This is not an excuse for his occasionally jerk-like behaviour, especially the abhorrent dig at Wawrinka. But it does provide an explanation, and also a hope for a cure.

“I probably left it a little too long. But I’ve been doing that and I feel more open about talking about it, I don’t feel like I’ve got to hide that sort of stuff anymore,” he added while speaking to Canberra Times.

Kyrgios is still just 23, which in tennis terms is barely above nappy-changing age. The fact that he thinks he has ‘left it a little too long’ suggests he knows the gravity of the problem, and that he is truly sorry for his past actions. But someone needs to tell him that he hasn’t left it too long; with the right treatment, he could well go on to craft a great career for himself.

No matter what you may have thought of Kyrgios as a person all this while, you can’t deny that he is a freak talent – arguably one of the most gifted players to have arrived on the scene since Roger Federer. There’s always been a feeling in tennis circles that if Kyrgios put his mind to the task, he’d be a world-beater. So if he does conquer his inner demons and become more focused on the court, what’s stopping him from becoming a multiple Grand Slam champion? Nothing, really.

It is important to remember too, however, that there is more to life than tennis. Kyrgios has repeatedly said in the past that he likes basketball more than tennis. And you know what? That’s perfectly alright. If he wants to play basketball or even Pokemon Go instead of tennis, that’s entirely his call.

Kyrgios doesn’t owe anyone a glittering career in tennis. If he achieves great things in the sport, that would be to his credit. And if he doesn’t, well, it wouldn’t be the end of the world.

“I’ve got to go out there and just be happy and enjoy myself and tennis. I think when everything lines up in my life, tennis will take care of itself. I’m just trying to enjoy myself again and get ready for a big 2019.”

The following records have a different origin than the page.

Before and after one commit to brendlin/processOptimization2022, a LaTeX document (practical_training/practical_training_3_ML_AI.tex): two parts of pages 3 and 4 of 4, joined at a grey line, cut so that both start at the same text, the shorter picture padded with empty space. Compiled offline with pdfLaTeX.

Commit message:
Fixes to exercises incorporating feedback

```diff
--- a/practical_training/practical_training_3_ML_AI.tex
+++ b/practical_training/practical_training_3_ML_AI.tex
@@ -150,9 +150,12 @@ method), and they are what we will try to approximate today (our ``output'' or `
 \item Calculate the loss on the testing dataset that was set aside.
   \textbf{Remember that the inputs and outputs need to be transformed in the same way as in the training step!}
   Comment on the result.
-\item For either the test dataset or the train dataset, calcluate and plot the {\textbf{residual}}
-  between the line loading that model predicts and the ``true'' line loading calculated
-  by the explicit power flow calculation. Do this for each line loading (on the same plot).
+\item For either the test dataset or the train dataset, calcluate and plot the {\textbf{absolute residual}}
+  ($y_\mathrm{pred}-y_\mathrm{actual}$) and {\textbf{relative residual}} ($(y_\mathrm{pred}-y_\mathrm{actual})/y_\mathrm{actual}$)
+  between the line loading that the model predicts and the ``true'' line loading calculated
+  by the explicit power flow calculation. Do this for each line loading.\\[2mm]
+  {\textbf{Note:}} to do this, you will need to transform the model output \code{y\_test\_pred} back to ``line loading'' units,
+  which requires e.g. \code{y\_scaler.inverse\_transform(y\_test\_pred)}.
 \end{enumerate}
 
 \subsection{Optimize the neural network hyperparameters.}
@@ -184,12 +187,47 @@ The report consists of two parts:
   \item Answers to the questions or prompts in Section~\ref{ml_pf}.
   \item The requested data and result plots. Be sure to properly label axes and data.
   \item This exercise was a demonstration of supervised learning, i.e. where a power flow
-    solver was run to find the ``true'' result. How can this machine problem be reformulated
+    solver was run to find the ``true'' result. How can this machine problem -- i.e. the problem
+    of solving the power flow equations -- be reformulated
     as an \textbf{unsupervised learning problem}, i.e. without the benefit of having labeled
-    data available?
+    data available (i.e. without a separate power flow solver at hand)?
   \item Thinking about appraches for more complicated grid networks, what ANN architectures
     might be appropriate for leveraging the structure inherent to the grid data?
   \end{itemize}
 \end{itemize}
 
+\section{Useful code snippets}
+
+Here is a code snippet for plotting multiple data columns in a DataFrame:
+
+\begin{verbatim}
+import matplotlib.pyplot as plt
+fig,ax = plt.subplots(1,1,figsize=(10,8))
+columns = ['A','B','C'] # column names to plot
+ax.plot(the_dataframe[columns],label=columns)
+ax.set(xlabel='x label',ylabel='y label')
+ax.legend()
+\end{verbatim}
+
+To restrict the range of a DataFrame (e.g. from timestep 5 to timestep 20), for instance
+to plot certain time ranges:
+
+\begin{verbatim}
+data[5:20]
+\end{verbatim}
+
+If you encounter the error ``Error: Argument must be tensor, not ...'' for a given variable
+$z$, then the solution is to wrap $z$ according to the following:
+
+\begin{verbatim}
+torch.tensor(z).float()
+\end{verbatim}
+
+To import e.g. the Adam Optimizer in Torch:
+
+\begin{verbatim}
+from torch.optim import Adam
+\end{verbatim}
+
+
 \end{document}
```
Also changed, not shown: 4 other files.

Based on those words alone, there seems to be no doubt that Kyrgios is committed to the cause. But some have expressed reservations about the genuineness of his words, mainly because in the past he has occasionally failed to follow up on his promises. In late 2017, for instance, he penned a moving description of his new purpose in life, which seemed thoroughly at odds with his subsequent antics on the court.

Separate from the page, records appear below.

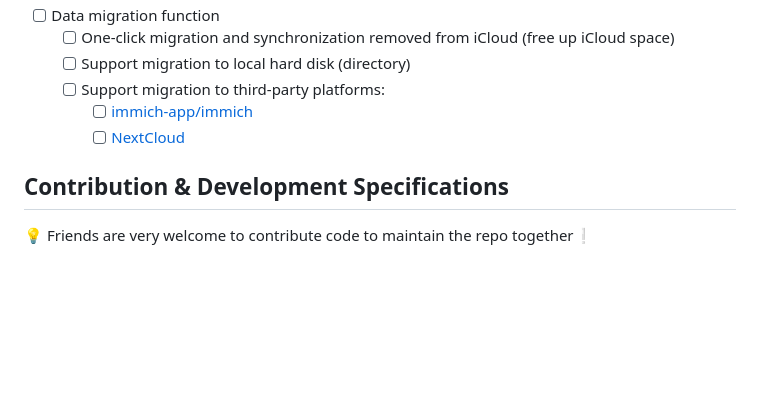
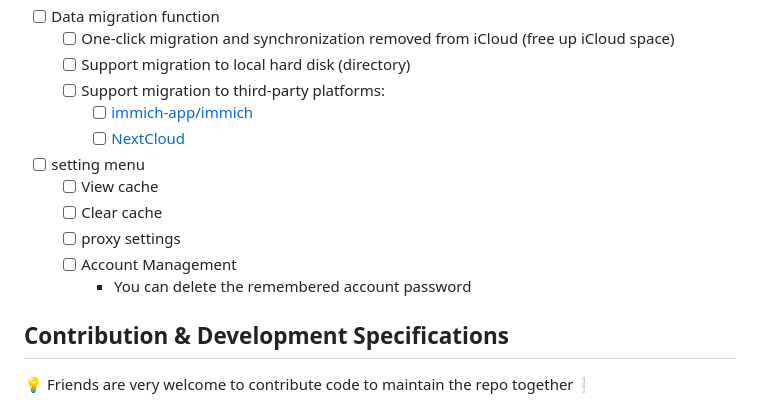
Before and after one commit to Haoke98/iCloudDesktop, a Markdown page: README.md, the part around the change. Rendered like a GitHub page; blank space fills up the shorter version.

```diff
--- a/README.md
+++ b/README.md
@@ -156,6 +156,12 @@ api.iphone.location()
    * [ ] Support migration to third-party platforms:
      * [ ] [immich-app/immich](https://github.com/immich-app/immich)
      * [ ] [NextCloud](https://github.com/nextcloud)
+* [ ] setting menu
+   * [ ] View cache
+   * [ ] Clear cache
+   * [ ] proxy settings
+   * [ ] Account Management
+     * You can delete the remembered account password
 
 ## Contribution & Development Specifications
 💡 Friends are very welcome to contribute code to maintain the repo together❕
```
Also changed, not shown: README.zh.md (+6 -0 lines).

“I know what it’s all for now. You’ve probably heard me say a few times over the years that I don’t want tennis badly enough. But when I’m working on the NK Foundation and our Melbourne facility, I cast my mind forward to all the disadvantaged kids I’ll be helping. I’m playing for them now,” he had said in October last year. But if he was determined to get more serious about his tennis so that he could help more underprivileged children get the help they needed, that didn’t show in the performances he put up in 2018.

Should we doubt him again now that he has opened up about his mental health? We could, but we shouldn’t.

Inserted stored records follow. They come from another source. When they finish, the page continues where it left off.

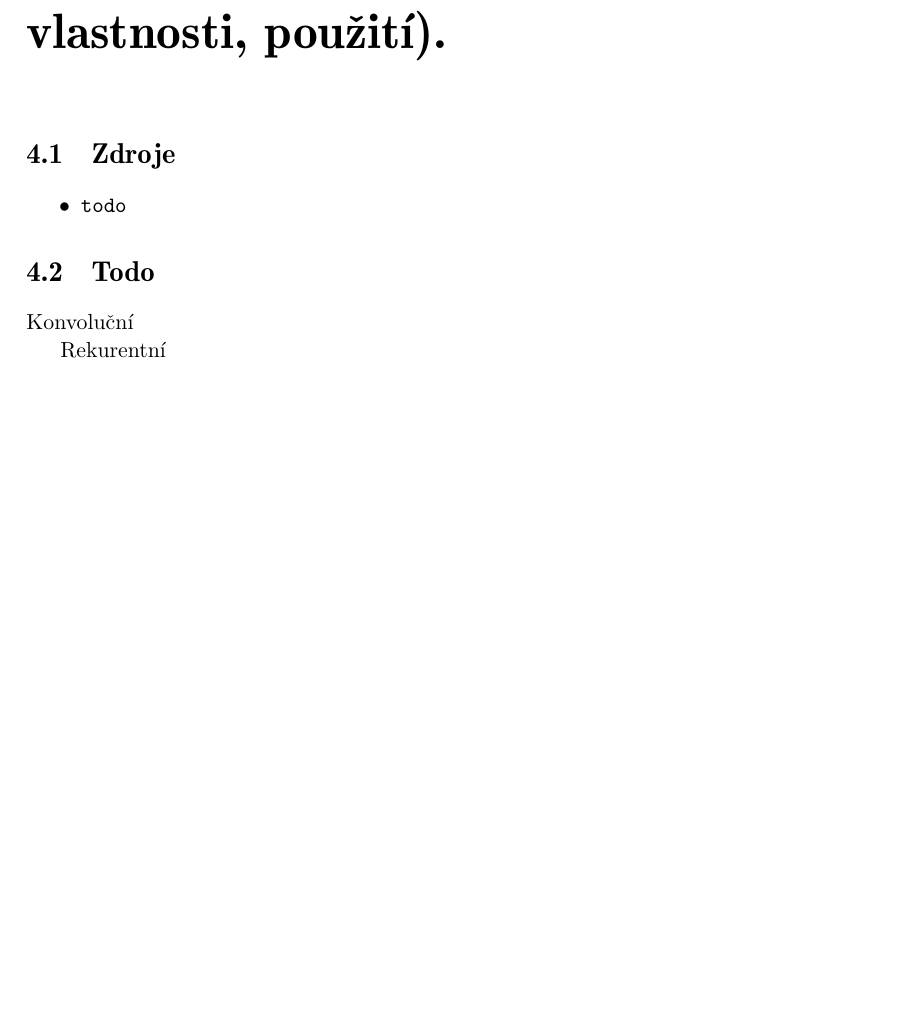
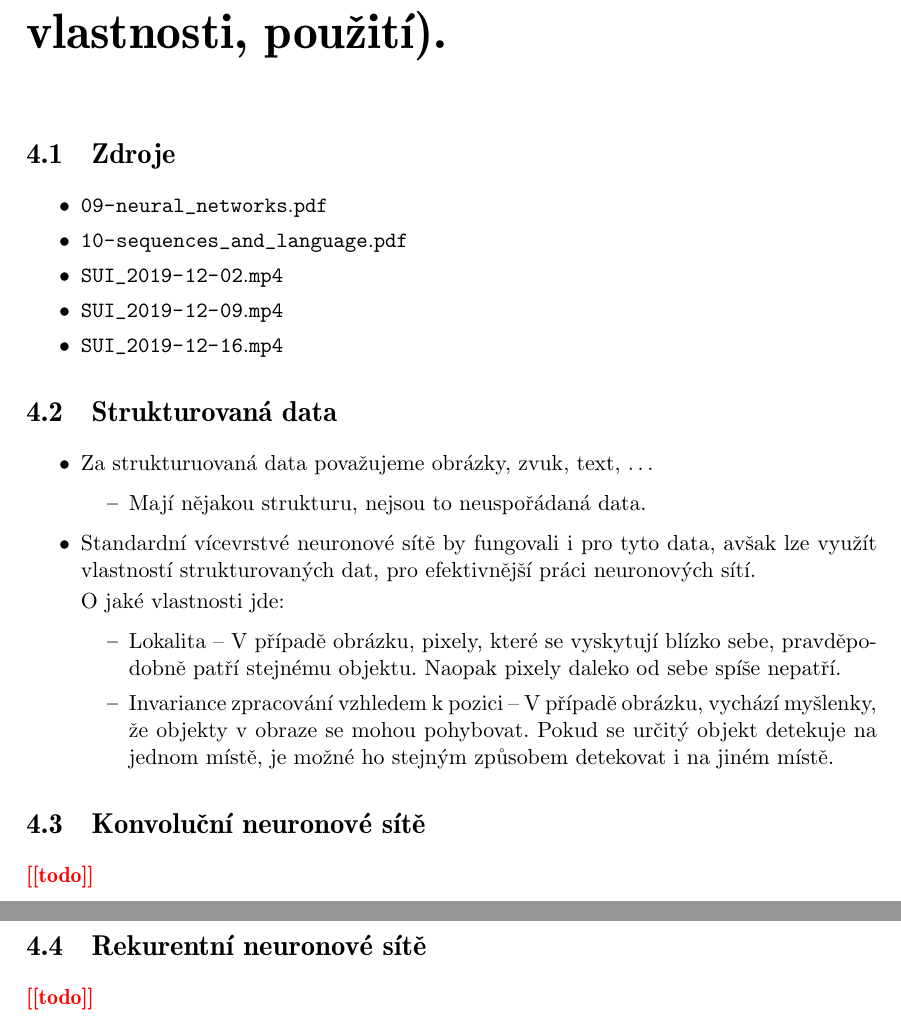
Before and after one commit to vdusek/msz, a LaTeX thesis (nnet.tex, which reads sui/neuronove_site_pro_strukturovana_data/neuronove_site_pro_strukturovana_data.tex): part of page 26 of 27 before the commit and two parts of pages 26 and 27 of 28 after it, the two joined at a grey line, cut so that both start at the same text, the shorter picture padded with empty space. Compiled offline with pdfLaTeX.

Commit message:
Init NN 2

```diff
--- a/sui/neuronove_site_pro_strukturovana_data/neuronove_site_pro_strukturovana_data.tex
+++ b/sui/neuronove_site_pro_strukturovana_data/neuronove_site_pro_strukturovana_data.tex
@@ -17,13 +17,39 @@
 \section{Zdroje}
 
 \begin{compactitem}
-    \item \path{todo}
+    \item \path{09-neural_networks.pdf}
+    \item \path{10-sequences_and_language.pdf}
+    \item \path{SUI_2019-12-02.mp4}
+    \item \path{SUI_2019-12-09.mp4}
+    \item \path{SUI_2019-12-16.mp4} % ?
 \end{compactitem}
 
 %%%%%%%%%%%%%%%%%%%%%%%%%%%%%%%%%%%%%%%%%%%%%%%%%%%%%%%%%%%%%%%%%%%%%%%%%%%%%%%%
 
-\section{Todo}
+\section{Strukturovaná data}
 
-Konvoluční
+\begin{compactitem}
+    \item Za strukturuovaná data považujeme obrázky, zvuk, text, \dots \begin{compactitem}
+        \item Mají nějakou strukturu, nejsou to neuspořádaná data.
+    \end{compactitem}
 
-Rekurentní
+    \item Standardní vícevrstvé neuronové sítě by fungovali i pro tyto data, avšak lze využít vlastností strukturovaných dat, pro efektivnější práci neuronových sítí.
+
+    O jaké vlastnosti jde: \begin{compactitem}
+        \item Lokalita -- V případě obrázku, pixely, které se vyskytují blízko sebe, pravděpodobně patří stejnému objektu. Naopak pixely daleko od sebe spíše nepatří.
+
+        \item Invariance zpracování vzhledem k pozici -- V případě obrázku, vychází myšlenky, že objekty v obraze se mohou pohybovat. Pokud se určitý objekt detekuje na jednom místě, je možné ho stejným způsobem detekovat i na jiném místě.
+    \end{compactitem}
+\end{compactitem}
+
+%%%%%%%%%%%%%%%%%%%%%%%%%%%%%%%%%%%%%%%%%%%%%%%%%%%%%%%%%%%%%%%%%%%%%%%%%%%%%%%%
+
+\section{Konvoluční neuronové sítě}
+
+\todo{todo}
+
+%%%%%%%%%%%%%%%%%%%%%%%%%%%%%%%%%%%%%%%%%%%%%%%%%%%%%%%%%%%%%%%%%%%%%%%%%%%%%%%%
+
+\section{Rekurentní neuronové sítě}
+
+\todo{todo}
```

The need for a transparent discussion on mental health has never been stronger than it is now. Millions of people all over the world are suffering from the crippling effects of depression, anxiety and bipolar disorder, but they are still unable to get the treatment they need – because even though we are in 2018, we haven’t yet gotten rid of the stigma and dismissiveness with which we look at mental illness.

So now is not the time to cast aspersions on Kyrgios’ intentions. Instead, now is the time to truly make a difference through patience and understanding. The sport of tennis has a unique opportunity – it can teach the world how to deal with mental health problems, and it can also help an extraordinary talent reach the heights he is destined for. All it needs to do is express support for Kyrgios as he goes through his journey of treatment and self-discovery.

As part of the tennis world, we have a job on our hands right now. And the first step? Vowing never to laugh at Kyrgios again.

Updated Date: Nov 09, 2018 15:21:15 IST